* Directions for this task
Give back the records below exactly, every one, with no pictures.

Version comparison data

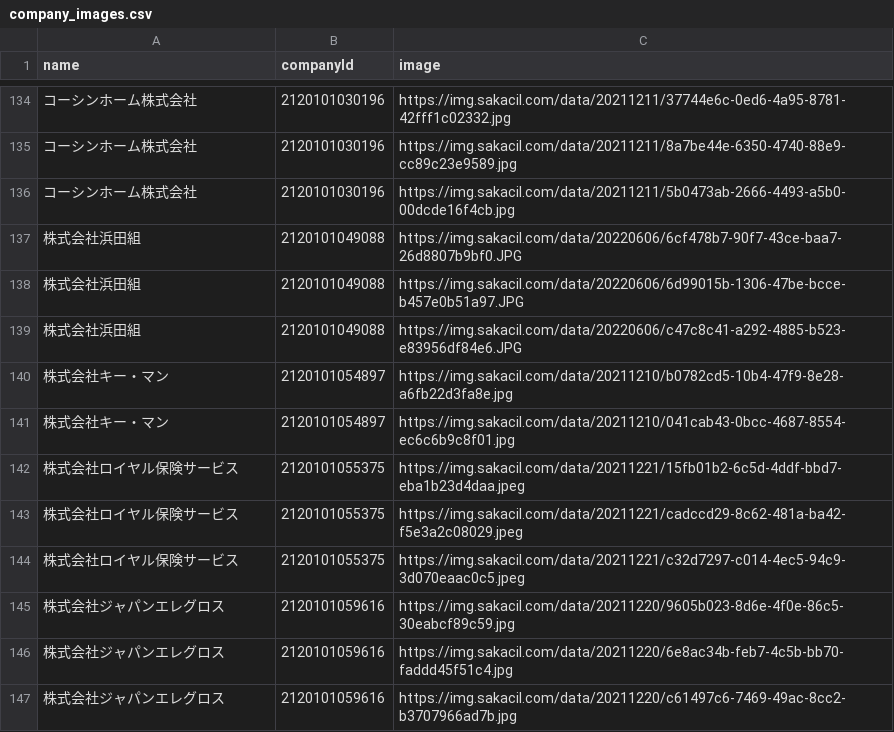
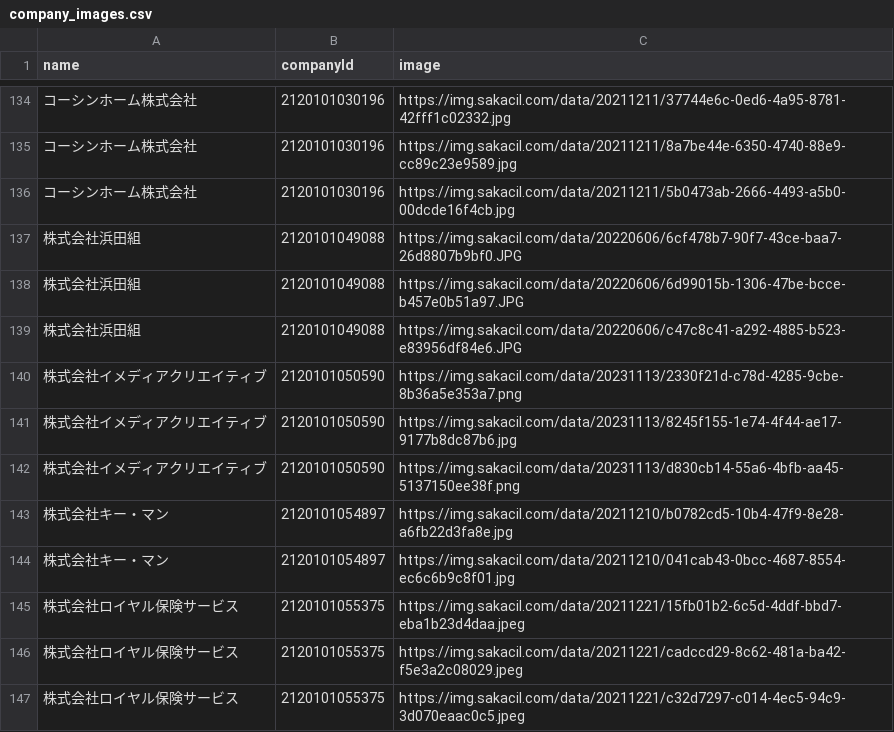
Before and after one commit to codeforosaka/sakai-biz-opendata, a CSV file: data/company_images.csv, drawn as a sheet; only a part is shown, gaps mark what is left out; the shorter side is filled out with more unchanged rows.

Commit message:
update data

```diff
--- a/data/company_images.csv
+++ b/data/company_images.csv
@@ -139,2 +139,5 @@
 株式会社浜田組,2120101049088,https://img.sakacil.com/data/20220606/c47c8c41-a292-4885-b523-e83956df84e6.JPG
+株式会社イメディアクリエイティブ,2120101050590,https://img.sakacil.com/data/20231113/2330f21d-c78d-4285-9cbe-8b36a5e353a7.png
+株式会社イメディアクリエイティブ,2120101050590,https://img.sakacil.com/data/20231113/8245f155-1e74-4f44-ae17-9177b8dc87b6.jpg
+株式会社イメディアクリエイティブ,2120101050590,https://img.sakacil.com/data/20231113/d830cb14-55a6-4bfb-aa45-5137150ee38f.png
 株式会社キー・マン,2120101054897,https://img.sakacil.com/data/20211210/b0782cd5-10b4-47f9-8e28-a6fb22d3fa8e.jpg
```
Also changed, not shown: 6 other files.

* Written answer
Before and after one commit to codeforosaka/sakai-biz-opendata, a CSV file: data/company_images.csv, drawn as a sheet; only a part is shown, gaps mark what is left out; the shorter side is filled out with more unchanged rows.

Commit message:
update data

```diff
--- a/data/company_images.csv
+++ b/data/company_images.csv
@@ -139,2 +139,5 @@
 株式会社浜田組,2120101049088,https://img.sakacil.com/data/20220606/c47c8c41-a292-4885-b523-e83956df84e6.JPG
+株式会社イメディアクリエイティブ,2120101050590,https://img.sakacil.com/data/20231113/2330f21d-c78d-4285-9cbe-8b36a5e353a7.png
+株式会社イメディアクリエイティブ,2120101050590,https://img.sakacil.com/data/20231113/8245f155-1e74-4f44-ae17-9177b8dc87b6.jpg
+株式会社イメディアクリエイティブ,2120101050590,https://img.sakacil.com/data/20231113/d830cb14-55a6-4bfb-aa45-5137150ee38f.png
 株式会社キー・マン,2120101054897,https://img.sakacil.com/data/20211210/b0782cd5-10b4-47f9-8e28-a6fb22d3fa8e.jpg
```
Also changed, not shown: 6 other files.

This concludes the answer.